On the stud

You can see what the BHA seems to concentrate on, and they always get it wrong, in that there is more publicity about a set of silks that look like a dartboard than anything else. The estimate for it was £5,000 and it made £8,500. The other two lots failed to make the estimate and in fact one was knocked down to £1,000, so all in all it was another waste of time, although a small amount found its way to Racing Welfare.

The thing the BHA should have been doing yesterday, and failed once again, is holding the racecourses to account. They constantly tell us miss-information about ground conditions and although we have a new supposedly high powered website, the updates and communications on it are very slow. Ayr racecourse was completely caught out with their big Western Ayr Gold Cup meeting, but they have only got a warning from the BHA, rather than a massive fine or withdrawal of fixtures. It costs owners and trainers a fortune to get up there, in flights, hotel bills, transport for horses etc., but they got no recompense whatsoever. I don’t know what the three groups, The Owners Association, our National Trainers Association and the Jockeys Association are doing in this instance, but they should be going absolutely flat out to gain compensation from the racecourse. If these courses continue to get away with it, fiascos such as this one will continue.


It's a quiet week for the horses

Monday, 13 November 2017

"Never ruin an apology with an excuse."

Kimberly Johnson.





It’s a cold, bright morning with no rain forecast until at least the middle of the week. We are now starting to get into real winter weather and it will be a mixture of cold, wind and frost for the next few months. I gave the majority of the horses their flu vacs at the weekend, so the exercise for the next few days will be good healthy walking and trotting, without any pressure being put on them. The vets always say carry on straight after flu vacs, but there is a mandatory non-runner rule so why not give them an easy week. In my experience over the years the horses tend to get an infection if you stress them straight after their injections, so easy exercise until they tell you otherwise. 
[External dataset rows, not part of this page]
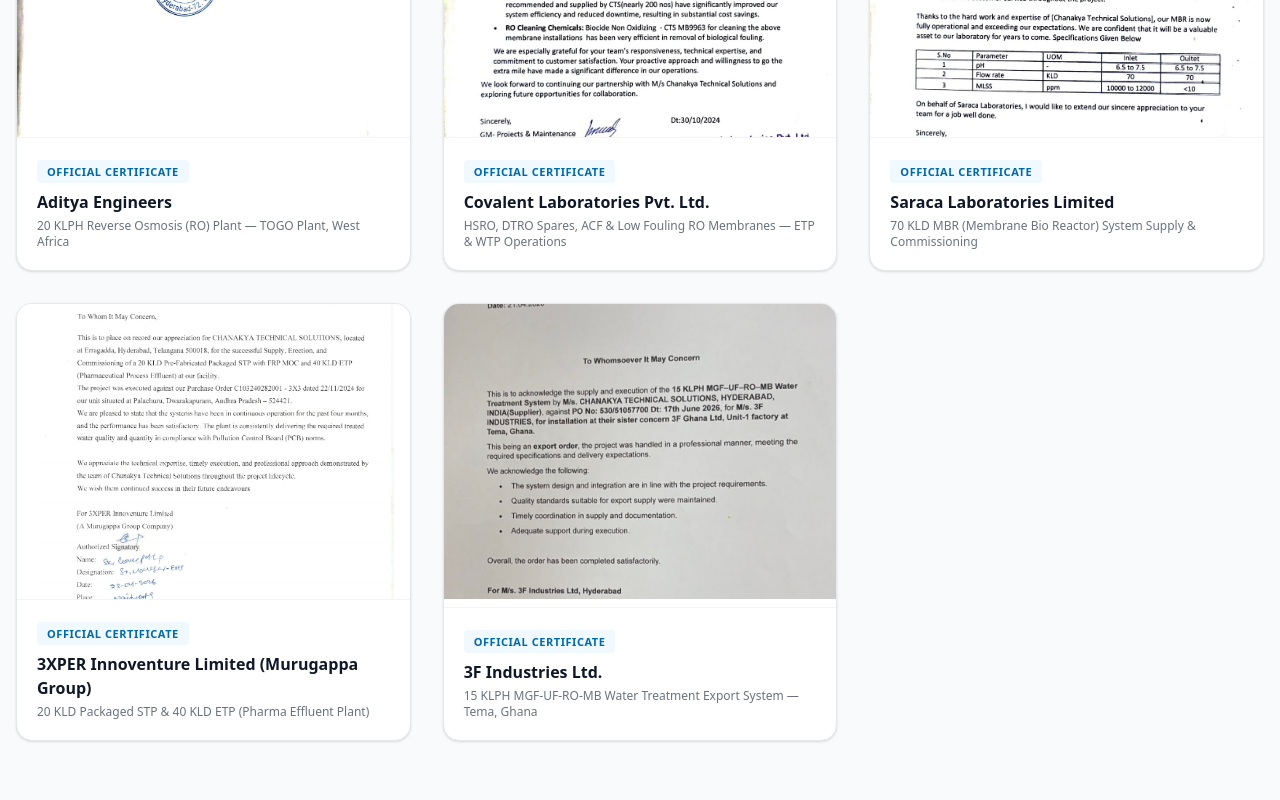
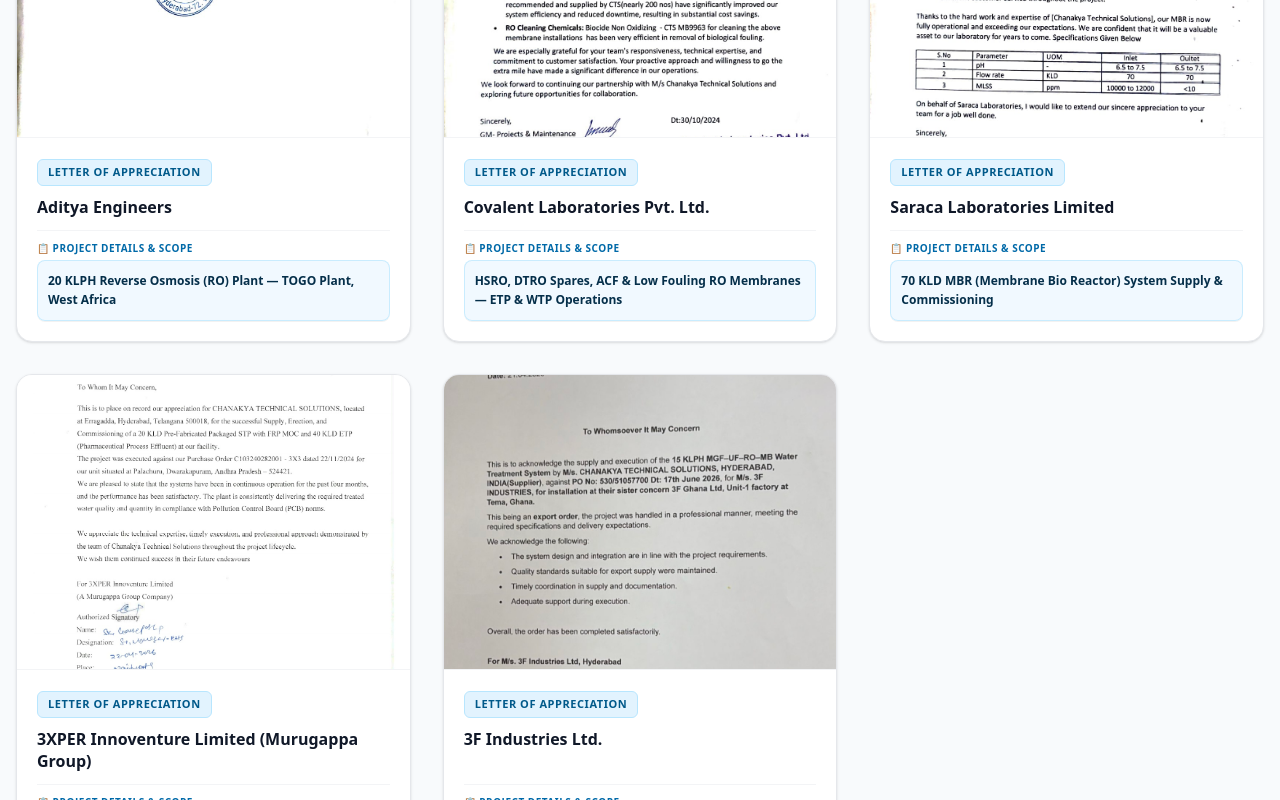
Before and after one commit to chanakyatechsol/chanakyatechsol, a React (Vite) app: page / in a window 1280 px wide. Shown: the part 5300-6100 px from the top of the page. Built offline with nearby package versions, Linux system fonts and the light colour scheme.

Commit message:
fixed testimonials view

```diff
--- a/src/App.jsx
+++ b/src/App.jsx
@@ -1424,74 +1424,58 @@
                   />
                   <div className="absolute inset-0 bg-sky-950/40 opacity-0 group-hover:opacity-100 transition-opacity flex items-center justify-center text-white">
                     <span className="bg-sky-700 text-white text-xs font-bold px-4 py-2 rounded-lg shadow-md flex items-center gap-1.5">
-                      <span>🔍 Click to View Certificate</span>
+                      <span>🔍 Click to View Letter</span>
                     </span>
                   </div>
                 </div>
 
-                <div className="p-5 border-t border-gray-100">
-                  <span className="text-[11px] font-bold uppercase tracking-wider text-sky-700 bg-sky-50 px-2.5 py-1 rounded">
-                    Official Certificate
+                <div className="p-5 border-t border-gray-100 flex-1 flex flex-col justify-between">
+                  <div>
+                    <span className="text-[11px] font-bold uppercase tracking-wider text-sky-800 bg-sky-100/90 border border-sky-200 px-2.5 py-1 rounded-md inline-block">
+                      Letter of Appreciation
                     </span>
-                  <h4 className="text-base font-bold text-gray-900 mt-2 group-hover:text-sky-700 transition">
+                    <h4 className="text-base font-extrabold text-gray-900 mt-2.5 group-hover:text-sky-700 transition leading-snug">
                       {item.title}
                     </h4>
-                  <p className="text-xs text-gray-500 mt-1">
+                  </div>
+
+                  <div className="mt-3 pt-2.5 border-t border-gray-100">
+                    <span className="text-[10px] font-extrabold uppercase tracking-wider text-sky-700 block mb-1">
+                      📋 Project Details & Scope
+                    </span>
+                    <p className="text-xs font-semibold text-sky-950 bg-sky-50/90 border border-sky-200/70 p-2.5 rounded-lg leading-relaxed shadow-2xs">
                       {item.subtitle}
                     </p>
                   </div>
                 </div>
+              </div>
             ))}
           </div>
         </div>
       </section>
 
-      {/* Full-size Testimonial Certificate Lightbox Modal */}
+      {/* Pure Frameless Testimonial Certificate Lightbox Overlay */}
       {selectedTestimonial && (
         <div
           onClick={handleCloseTestimonial}
-          className="fixed inset-0 bg-slate-950/85 backdrop-blur-md z-50 p-4 md:p-8 flex items-center justify-center cursor-pointer animate-in fade-in duration-200"
-        >
-          <div
-            onClick={(e) => e.stopPropagation()}
-            className="bg-white max-w-4xl w-full rounded-2xl shadow-2xl overflow-hidden border border-gray-200 cursor-default animate-in zoom-in-95 duration-200 flex flex-col max-h-[90vh]"
-          >
-            <div className="bg-slate-900 text-white px-6 py-4 flex items-center justify-between border-b border-slate-800">
-              <div>
-                <h4 className="font-bold text-base md:text-lg text-white">
-                  {selectedTestimonial.title}
-                </h4>
-                <p className="text-xs text-sky-300">
-                  {selectedTestimonial.subtitle}
-                </p>
-              </div>
-
+          className="fixed inset-0 bg-black/90 backdrop-blur-md z-50 p-4 sm:p-6 flex items-center justify-center cursor-pointer animate-in fade-in duration-200"
+        >
+          {/* Floating Close Button */}
           <button
             onClick={handleCloseTestimonial}
-                className="bg-white/10 hover:bg-white/20 text-white w-9 h-9 rounded-full flex items-center justify-center text-lg font-bold transition"
+            aria-label="Close View"
+            className="absolute top-4 right-4 sm:top-6 sm:right-6 z-50 bg-white/20 hover:bg-white/40 text-white w-11 h-11 rounded-full flex items-center justify-center text-xl font-bold shadow-lg transition backdrop-blur-sm"
           >
             ✕
           </button>
-            </div>
-
-            <div className="p-4 md:p-6 bg-slate-950 overflow-y-auto flex items-center justify-center min-h-[300px]">
+
+          {/* Pure Image Only - No Frame or Box */}
           <img
             src={selectedTestimonial.image}
             alt={selectedTestimonial.title}
-                className="max-w-full max-h-[70vh] object-contain rounded-lg shadow-lg border border-slate-800"
+            onClick={(e) => e.stopPropagation()}
+            className="max-w-full max-h-[92vh] object-contain rounded-lg shadow-2xl animate-in zoom-in-95 duration-200 cursor-default"
           />
-            </div>
-
-            <div className="bg-gray-100 px-6 py-3 border-t border-gray-200 flex items-center justify-between text-xs text-gray-600">
-              <span>Chanakya Technical Solutions - Client Testimonials</span>
-              <button
-                onClick={handleCloseTestimonial}
-                className="bg-sky-700 hover:bg-sky-800 text-white font-bold px-4 py-2 rounded-lg text-xs transition"
-              >
-                Close Certificate
-              </button>
-            </div>
-          </div>
         </div>
       )}
 
```
Lines whose indentation alone changed are shown as unchanged.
Bracken Brae

        walking_in        babies_walking_in

          Some of the older horses walking home and (left) the yearlings coming back

I don’t know what the directors theme is on ITV racing, but we are now being bombarded with jumping stories from every angle. There was a good card at Doncaster on Saturday and this used to be the conclusion of the flat turf season where the presentations were made for winning jockey, trainer and owner. This has all gone by the board now and nobody has any idea of when it starts and ends and who the champion jockey is. If you went and asked any of the general public in any high street today you would no doubt be told Frankie Dettori, and they may have heard of Sir Michael Stoute, both of which are way out. The mess they have made of these awards will continue as long as we have people in charge who have very little idea of racing and what the professionals think.


The Casamento colt is now being ridden

Angie is now beginning to sort out the horses at the stud, starting with the yearlings that will come into me within the next 10 days. They will then move the weanlings over from one part of the stud to another for the winter, pregnant mares will move closer to the foaling boxes and the barren and maiden mares will be put together on another area of the land. We are also being inundated with stallions, new and old, for next seasons covering and there will be plenty of thought going into that in the next few months. You have got to decide whether you are breeding to race, or breeding to sell. Most of our owners breed to race, with just a few of their colts going off to pay a few bills. Breeding to race is a very different thought process because you can go to relatively anything, but the boys who have to sell their foals and yearlings to survive, have got to have an astrologer’s mind as it will be at least two or three years before they get a return on their investment. They have to foresee what is going to be popular in the sales ring at that time. A great slice of luck is what they need, both with the stallions and their offspring. 


Page 5 of 9